December 19, 2014

The Good Life

The Good Life: Unifying the Philosophy and Psychology of Well-Being by Michael A. Bishop (Oxford University Press, 2014)

(amazon.co.uk)

Book description from the publisher:

Philosophers defend theories of what well-being is but ignore what psychologists have learned about it, while psychologists learn about well-being but lack a theory of what it is. In The Good Life, Michael Bishop brings together these complementary investigations and proposes a powerful, new theory for understanding well-being.

The network theory holds that to have well-being is to be “stuck” in a self-perpetuating cycle of positive emotions, attitudes, traits and accomplishments. For someone with well-being, these states — states such as joy and contentment, optimism and adventurousness, extraversion and perseverance, strong relationships, professional success and good health — build upon and foster each other. They form a kind of positive causal network (PCN), so that a person high in well-being finds herself in a positive cycle or “groove.” A person with a lesser degree of well-being might possess only fragments of such a network — some positive feelings, attitudes, traits or successes, but not enough to kick start a full-blown, self-perpetuating network.

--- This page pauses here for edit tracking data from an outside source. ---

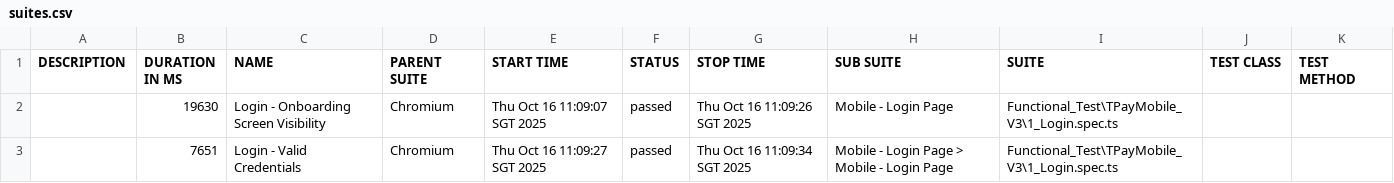
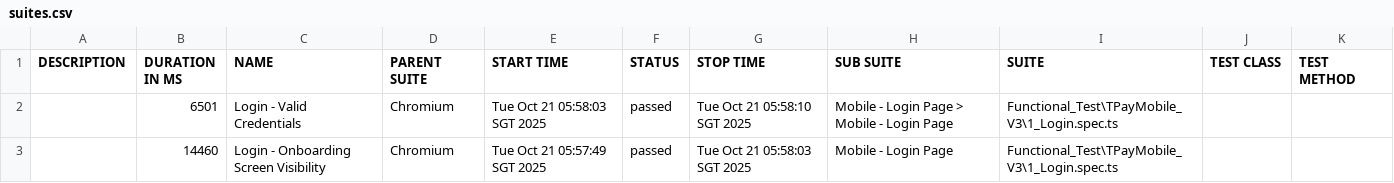
Before and after one commit to jmendozaqa24/TraxionPay-V3, a CSV file: data/suites.csv, drawn as a sheet.

```diff
--- a/data/suites.csv
+++ b/data/suites.csv
@@ -1,3 +1,3 @@
 "DESCRIPTION","DURATION IN MS","NAME","PARENT SUITE","START TIME","STATUS","STOP TIME","SUB SUITE","SUITE","TEST CLASS","TEST METHOD"
-"","19630","Login - Onboarding Screen Visibility","Chromium","Thu Oct 16 11:09:07 SGT 2025","passed","Thu Oct 16 11:09:26 SGT 2025","Mobile - Login Page","Functional_Test\TPayMobile_V3\1_Login.spec.ts","",""
-"","7651","Login - Valid Credentials","Chromium","Thu Oct 16 11:09:27 SGT 2025","passed","Thu Oct 16 11:09:34 SGT 2025","Mobile - Login Page > Mobile - Login Page","Functional_Test\TPayMobile_V3\1_Login.spec.ts","",""
+"","6501","Login - Valid Credentials","Chromium","Tue Oct 21 05:58:03 SGT 2025","passed","Tue Oct 21 05:58:10 SGT 2025","Mobile - Login Page > Mobile - Login Page","Functional_Test\TPayMobile_V3\1_Login.spec.ts","",""
+"","14460","Login - Onboarding Screen Visibility","Chromium","Tue Oct 21 05:57:49 SGT 2025","passed","Tue Oct 21 05:58:03 SGT 2025","Mobile - Login Page","Functional_Test\TPayMobile_V3\1_Login.spec.ts","",""
```
Also changed, not shown: 18 other files.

Although recent years have seen an explosion of psychological research into well-being, this discipline, often called Positive Psychology, has no consensus definition. The network theory provides a new framework for understanding Positive Psychology. When psychologists investigate correlations and causal connections among positive emotions, attitudes, traits, and accomplishments, they are studying the structure of PCNs. And when they identify states that establish, strengthen or extinguish PCNs, they are studying the dynamics of PCNs. Positive Psychology, then, is the study of the structure and dynamics of positive causal networks.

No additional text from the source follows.